Two hundred years after his birth, Walt Whitman (1819–1892) remains one of America’s most influential writers, arguably our national poet. His life’s work, Leaves of Grass, is a perennial bestseller, and Whitman himself has attained the status of cultural icon—his name a byword for notions of inclusivity, equality, sensuality, and the value of the individual.
Whitman’s rise to prominence, however, was relatively slow, marked at times by public indifference, confusion, and hostility. In hindsight, such initial reactions are understandable. Eschewing traditional rhyme and meter, and treating themes such as democracy, nature, death, and sexuality in an idiosyncratic diction, his verse was like little else that had gone before. Yet for all its strangeness, Leaves of Grass derived squarely from its author’s world, from the myriad events and ideas he absorbed and ultimately expressed.
The years preceding Whitman’s death would see his encompassing vision—a mix of earthy and cosmic, common and highbrow—gradually embraced and celebrated by readers throughout the world. And his advances in format and language, resulting in a distinctly American poetics, would prove formative for generations of writers, artists, and thinkers.

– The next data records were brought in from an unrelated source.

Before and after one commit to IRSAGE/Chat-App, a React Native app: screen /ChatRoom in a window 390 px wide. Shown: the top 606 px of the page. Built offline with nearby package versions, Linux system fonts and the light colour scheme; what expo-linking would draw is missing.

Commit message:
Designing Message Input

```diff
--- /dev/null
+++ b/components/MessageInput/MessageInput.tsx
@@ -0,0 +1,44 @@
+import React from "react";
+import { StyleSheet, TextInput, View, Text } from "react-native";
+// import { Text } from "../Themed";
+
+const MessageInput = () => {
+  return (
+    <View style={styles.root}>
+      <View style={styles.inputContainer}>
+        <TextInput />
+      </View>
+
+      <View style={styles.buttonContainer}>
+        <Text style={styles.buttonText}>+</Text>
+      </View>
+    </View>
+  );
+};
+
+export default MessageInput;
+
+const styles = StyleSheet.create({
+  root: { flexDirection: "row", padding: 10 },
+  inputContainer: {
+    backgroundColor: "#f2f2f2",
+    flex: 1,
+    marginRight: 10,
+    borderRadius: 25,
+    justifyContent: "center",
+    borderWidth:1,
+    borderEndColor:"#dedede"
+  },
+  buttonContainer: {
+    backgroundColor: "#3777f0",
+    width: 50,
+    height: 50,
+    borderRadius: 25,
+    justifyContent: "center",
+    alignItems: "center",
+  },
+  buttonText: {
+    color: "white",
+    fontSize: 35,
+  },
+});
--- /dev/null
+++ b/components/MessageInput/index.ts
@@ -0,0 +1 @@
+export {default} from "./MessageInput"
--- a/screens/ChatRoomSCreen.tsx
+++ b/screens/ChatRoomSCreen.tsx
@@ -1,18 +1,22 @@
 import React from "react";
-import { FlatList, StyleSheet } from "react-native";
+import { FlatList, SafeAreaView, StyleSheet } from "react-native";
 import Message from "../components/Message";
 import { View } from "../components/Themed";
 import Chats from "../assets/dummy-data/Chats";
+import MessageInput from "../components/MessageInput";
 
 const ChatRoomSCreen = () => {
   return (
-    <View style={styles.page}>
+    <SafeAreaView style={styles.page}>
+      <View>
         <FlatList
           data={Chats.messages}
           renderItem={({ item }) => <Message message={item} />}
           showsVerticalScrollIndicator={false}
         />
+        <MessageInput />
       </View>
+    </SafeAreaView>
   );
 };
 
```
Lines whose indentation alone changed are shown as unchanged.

Drawing from collections across The New York Public Library, Walt Whitman: America’s Poet examines many of the individuals, beliefs, and experiences that shaped Whitman’s work while exploring his literary legacy and continuing cultural impact.
This exhibition is organized by The New York Public Library and curated by Michael Inman, Curator of Rare Books.